During company safety meetings, Kuperus says he takes time at the beginning to ask his team to raise their hands if 1) they have either felt that Farmside was putting them in harm’s way with anything they were doing or 2) if they know anyone that has contracted COVID-19.
Kuperus says his goal is never to scare employees or make them feel unsafe, but instead, he hopes to give them a realistic look at how the virus is affecting those around them or how close it could potentially be to them, whether they realize it or not.
Farmside has also implemented two-man crews per site to meet with social distancing requirements. If, however, a third crew member is needed for a job, that extra employee will take a separate vehicle to the site and continue proper social distancing practices once there. Kuperus says, thankfully, they have extra support vehicles available to allow crew members that option, and employees have also been offered the option of using their personal vehicles to travel to jobsites.
Customers and employees
So far, Kuperus says they have not had to make any financial or staffing cuts due to the virus, and he adds that they have actually temporarily held off on hiring new employees due to the risk of bringing in someone who has been exposed.
While Kuperus agrees that with the nationwide labor shortage still in full swing, Farmside is in need of more employees, but at this time, he deems it too risky for his current staff.

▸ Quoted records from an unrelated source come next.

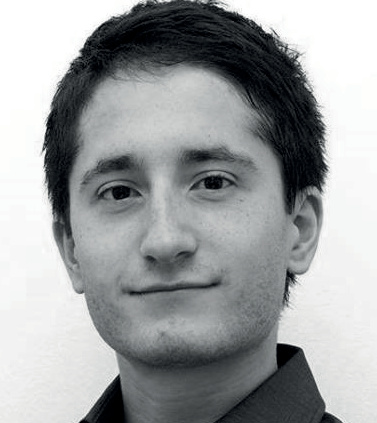
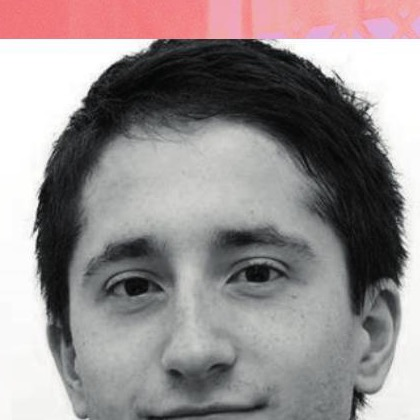
fix(pages): Portraits page 2 correctement assignés + accents
Corrections :
- 8 portraits page 2 recoupés depuis le rendu PDF HD avec les bonnes personnes
  (le matching automatique avait mélangé les portraits)
- Page 9 : spectateur-oeuvre corrigé en spectateur-œuvre
- Page 13 : PIECE corrigé en PIÈCE MY STORY

diff --git a/src/index.html b/src/index.html
@@ -441,7 +441,7 @@
 
                 <!-- Intro -->
                 <div class="page9__intro">
-                    <h2 id="page9-title">Nous mettons les nouvelles technologies au service de récits qui réinventent le lien spectateur-oeuvre dans des espaces narratifs inédits.</h2>
+                    <h2 id="page9-title">Nous mettons les nouvelles technologies au service de récits qui réinventent le lien spectateur-œuvre dans des espaces narratifs inédits.</h2>
                 </div>
 
                 <!-- Grid 2x2 cartes projets -->
@@ -609,7 +609,7 @@
                             <span class="page13__card-number" aria-hidden="true">1</span>
                         </div>
                         <div class="page13__card-body" style="background-image: url('./img/pages/page-13/page-13-image-6.jpg')">
-                            <h3 class="page13__card-title">PIECE MY STORY</h3>
+                            <h3 class="page13__card-title">PIÈCE MY STORY</h3>
                             <p class="page13__card-subtitle">Confession inachevée</p>
                         </div>
                     </article>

“That’s a bigger issue for us than letting people off,” says Kuperus.
The Phelpses agreed that in the interest of helping their employees feel safe, they made it optional for team members to come in if they are in any way concerned for the health of their families or themselves.
“One thing we have told our staff is that no matter what happens, we’ll be covering their medical throughout this whole process,” says Nikos. “Some of our team may now only have one person in the house that’s working, so if we can help subsidize their paycheck a little bit and allow them to not have to worry about their medical, or if for some reason things really slow down or we get stopped, we still will cover that expense for them so they’re not without.”
With customers spending more time in their homes and desiring a better outdoor space, the Phelpses say they’ve seen more positive and faster feedback from customers when dealing with proposals and approving changes.
“I think this is going to be a game changer once the dust settles and we’re on the other side of this,” says Terra. “I think people are really going to reflect on how people reacted to this. It’s unprecedented times, so there’s no right answer to this stuff. You just kind of navigate it the best you can.”
Check back tomorrow for part two, where we’ll take a look at the uncertainty these companies have surrounding cash flow, supply chains and project backlogs over the next few months.